_Data section_
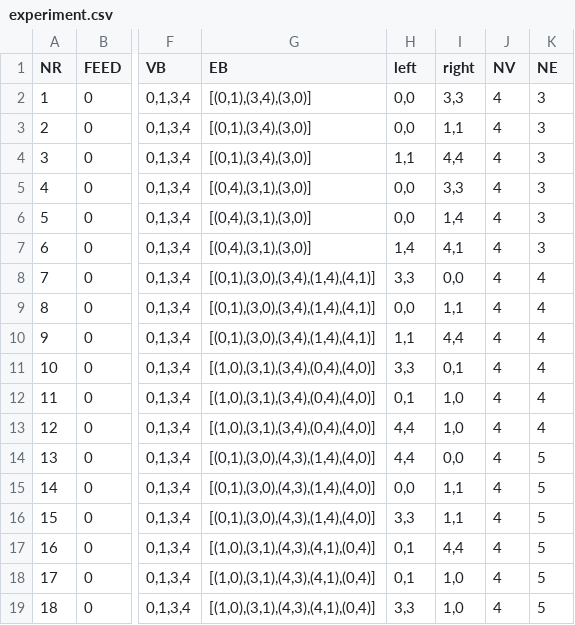
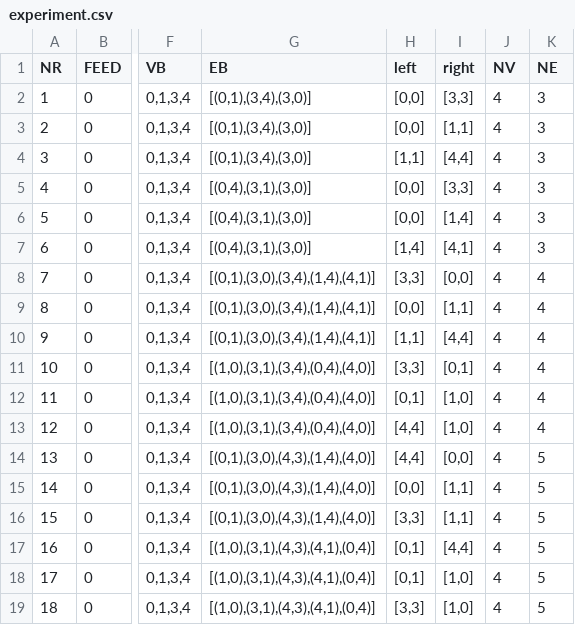
Before and after one commit to ociepkam/grafy, a CSV file: trials/experiment/experiment.csv, drawn as a sheet; only a part is shown, gaps mark what is left out; the diff names each change by its address in the sheet, - before the commit and + after, or states it on an @@ line.

```diff
--- a/trials/experiment/experiment.csv
+++ b/trials/experiment/experiment.csv
-H2:H3 (left): 0,0
+H2:H3 (left): [0,0]
-I2 (right): 3,3
+I2 (right): [3,3]
-I3 (right): 1,1
+I3 (right): [1,1]
-H4 (left): 1,1
+H4 (left): [1,1]
-I4 (right): 4,4
+I4 (right): [4,4]
-H5:H6 (left): 0,0
+H5:H6 (left): [0,0]
-I5 (right): 3,3
+I5 (right): [3,3]
-I6 (right): 1,4
+I6 (right): [1,4]
-H7 (left): 1,4
+H7 (left): [1,4]
-I7 (right): 4,1
+I7 (right): [4,1]
-H8 (left): 3,3
+H8 (left): [3,3]
-I8 (right): 0,0
+I8 (right): [0,0]
-H9 (left): 0,0
+H9 (left): [0,0]
-I9 (right): 1,1
+I9 (right): [1,1]
-H10 (left): 1,1
+H10 (left): [1,1]
-I10 (right): 4,4
+I10 (right): [4,4]
-H11 (left): 3,3
+H11 (left): [3,3]
-I11 (right): 0,1
+I11 (right): [0,1]
-H12 (left): 0,1
+H12 (left): [0,1]
-I12:I13 (right): 1,0
+I12:I13 (right): [1,0]
-H13:H14 (left): 4,4
+H13:H14 (left): [4,4]
-I14 (right): 0,0
+I14 (right): [0,0]
-H15 (left): 0,0
+H15 (left): [0,0]
-I15:I16 (right): 1,1
+I15:I16 (right): [1,1]
-H16 (left): 3,3
+H16 (left): [3,3]
-H17:H18 (left): 0,1
+H17:H18 (left): [0,1]
-I17 (right): 4,4
+I17 (right): [4,4]
-I18:I19 (right): 1,0
+I18:I19 (right): [1,0]
-H19 (left): 3,3
+H19 (left): [3,3]
```
Also changed, not shown: trials/training/12_trials.csv, 3 other files.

_Your instructions_
Only lines that contain the string "shown" count; pick each one out of the records and copy it.

_Task answer_
Before and after one commit to ociepkam/grafy, a CSV file: trials/experiment/experiment.csv, drawn as a sheet; only a part is shown, gaps mark what is left out; the diff names each change by its address in the sheet, - before the commit and + after, or states it on an @@ line.
Also changed, not shown: trials/training/12_trials.csv, 3 other files.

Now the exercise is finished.